A steel plant that would be built by a Russian company in Haverhill and employ as many as 1,400 is coming closer to fruition.
The chief executive of that company negotiating with the state has told Russian media some agreements have already been reached and that the plant will be built pending regulatory approval.
Viktor Rashnikov, CEO of Magnitogorsk Iron and Steel Works (MMK), told the Russian news organization RIA Novosti that he hopes the remaining requirements can be completed by the end of 2007.
Representatives from the state and the company are scheduled to resume negotiations in Ohio the week of Sept. 17. The plant could employ up to 1,400.
The media report did not indicate a specific location in Ohio, but in July a source close to the situation told The Ironton Tribune the company was eyeing Scioto County at a site close to the SunCoke Energy plant in Haverhill. Other officials have since made public statements confirming Haverhill as the location.
Knoxville, Tenn.-based SunCoke Energy is in the process of a $230 million expansion to its coke plant. Coke is a necessary product in the steel-making process.
Melissa Ament, spokeswoman for the Ohio Department of Development, said the meeting later this month is to continue discussions that began in July when Lt. Gov. Lee Fisher and Director of Economic Development Steve Shoney flew to Russia to meet with Rashnikov.
Arnett said she could provide no further details.
If the parties can come to terms, the company is expected to build a steel plant that would produce automobile body sheets.

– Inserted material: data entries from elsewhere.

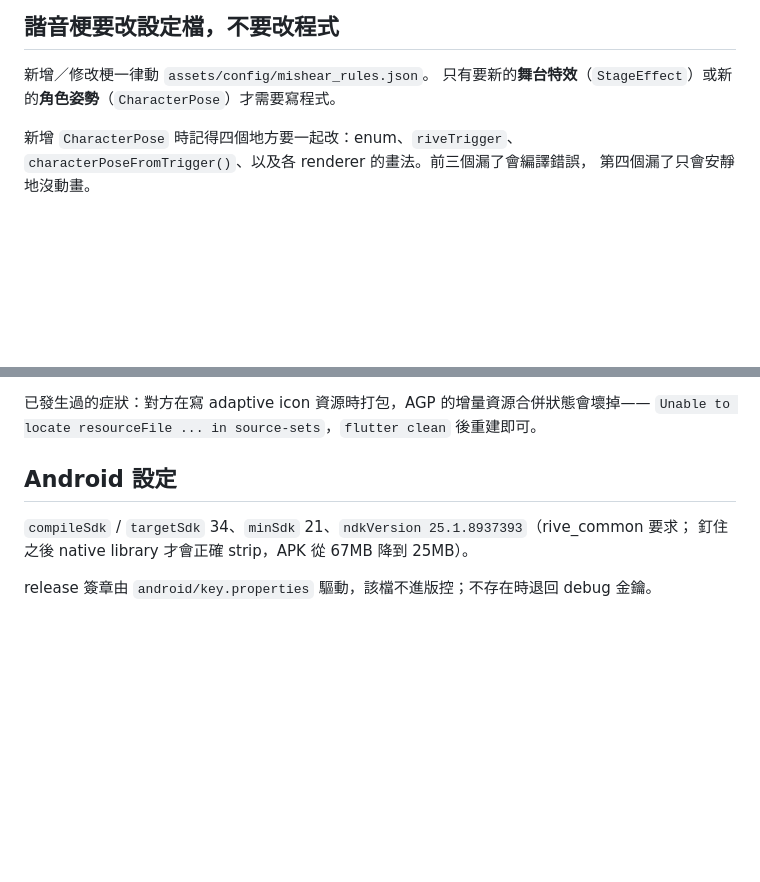
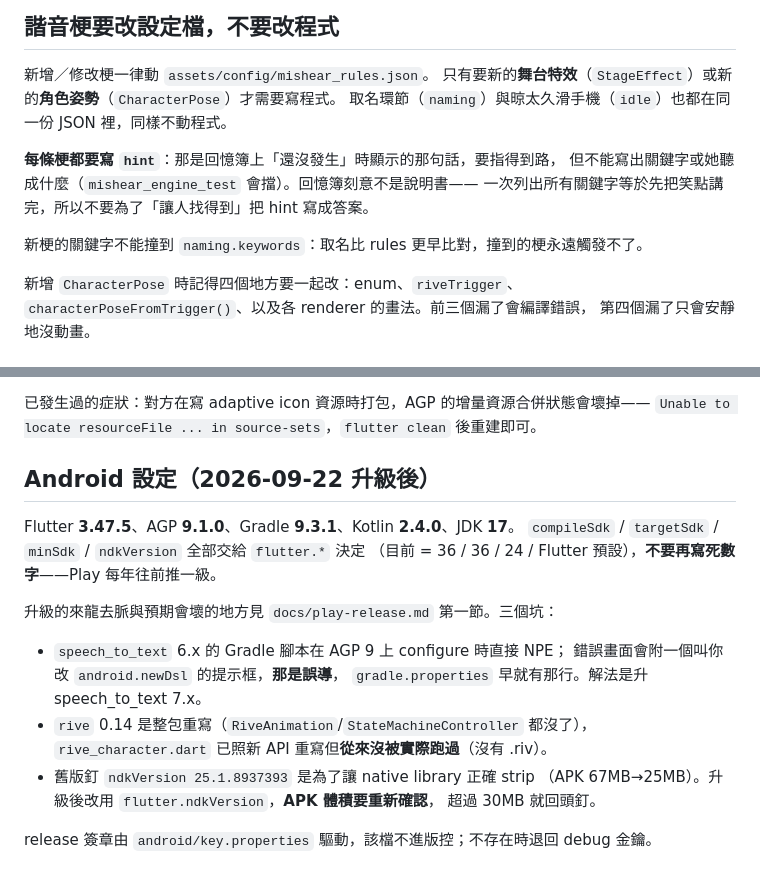
Before and after one commit to joechiboo/honey-mishears, a Markdown page: .claude/CLAUDE.md, 2 parts joined by grey strips. GitHub-like rendering; blank space fills up the shorter version.

```diff
--- a/.claude/CLAUDE.md
+++ b/.claude/CLAUDE.md
@@ -36,6 +36,13 @@ adb shell dumpsys package com.joechiboo.honey_mishears | grep lastUpdateTime
 
 新增／修改梗一律動 `assets/config/mishear_rules.json`。
 只有要新的**舞台特效**（`StageEffect`）或新的**角色姿勢**（`CharacterPose`）才需要寫程式。
+取名環節（`naming`）與晾太久滑手機（`idle`）也都在同一份 JSON 裡，同樣不動程式。
+
+**每條梗都要寫 `hint`**：那是回憶簿上「還沒發生」時顯示的那句話，要指得到路，
+但不能寫出關鍵字或她聽成什麼（`mishear_engine_test` 會擋）。回憶簿刻意不是說明書——
+一次列出所有關鍵字等於先把笑點講完，所以不要為了「讓人找得到」把 hint 寫成答案。
+
+新梗的關鍵字不能撞到 `naming.keywords`：取名比 rules 更早比對，撞到的梗永遠觸發不了。
 
 新增 `CharacterPose` 時記得四個地方要一起改：enum、`riveTrigger`、
 `characterPoseFromTrigger()`、以及各 renderer 的畫法。前三個漏了會編譯錯誤，
@@ -58,9 +65,20 @@ adb shell dumpsys package com.joechiboo.honey_mishears | grep lastUpdateTime
 已發生過的症狀：對方在寫 adaptive icon 資源時打包，AGP 的增量資源合併狀態會壞掉——
 `Unable to locate resourceFile ... in source-sets`，`flutter clean` 後重建即可。
 
-## Android 設定
+## Android 設定（2026-09-22 升級後）
 
-`compileSdk` / `targetSdk` 34、`minSdk` 21、`ndkVersion 25.1.8937393`（rive_common 要求；
-釘住之後 native library 才會正確 strip，APK 從 67MB 降到 25MB）。
+Flutter **3.47.5**、AGP **9.1.0**、Gradle **9.3.1**、Kotlin **2.4.0**、JDK **17**。
+`compileSdk` / `targetSdk` / `minSdk` / `ndkVersion` 全部交給 `flutter.*` 決定
+（目前 = 36 / 36 / 24 / Flutter 預設），**不要再寫死數字**——Play 每年往前推一級。
+
+升級的來龍去脈與預期會壞的地方見 `docs/play-release.md` 第一節。三個坑：
+- `speech_to_text` 6.x 的 Gradle 腳本在 AGP 9 上 configure 時直接 NPE；
+  錯誤畫面會附一個叫你改 `android.newDsl` 的提示框，**那是誤導**，
+  `gradle.properties` 早就有那行。解法是升 speech_to_text 7.x。
+- `rive` 0.14 是整包重寫（`RiveAnimation`/`StateMachineController` 都沒了），
+  `rive_character.dart` 已照新 API 重寫但**從來沒被實際跑過**（沒有 .riv）。
+- 舊版釘 `ndkVersion 25.1.8937393` 是為了讓 native library 正確 strip
+  （APK 67MB→25MB）。升級後改用 `flutter.ndkVersion`，**APK 體積要重新確認**，
+  超過 30MB 就回頭釘。
 
 release 簽章由 `android/key.properties` 驅動，該檔不進版控；不存在時退回 debug 金鑰。
```
Also changed, not shown: README.md (+42 -8 lines), docs/rive_state_machine.md (+13 -4 lines).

MMK is the largest enterprise of the Russian steel industry and accounts for about 20 percent of all steel products sold on the domestic market, according to its Web site.
MMK is a fully integrated steel-making operation and produces the widest range of steel products among steel producers in Russia. About half the company’s output is exported worldwide.
The company is located in Magnitogorsk, a mining and industrial city located by the Ural River in Chelyabinsk Oblast, Russia. It rests in the southern portion of the Ural Mountains.
During his recent trip to Ohio University Southern, Gov. Ted Strickland said he could not comment on the matter, saying only, “I’m crossing my fingers.”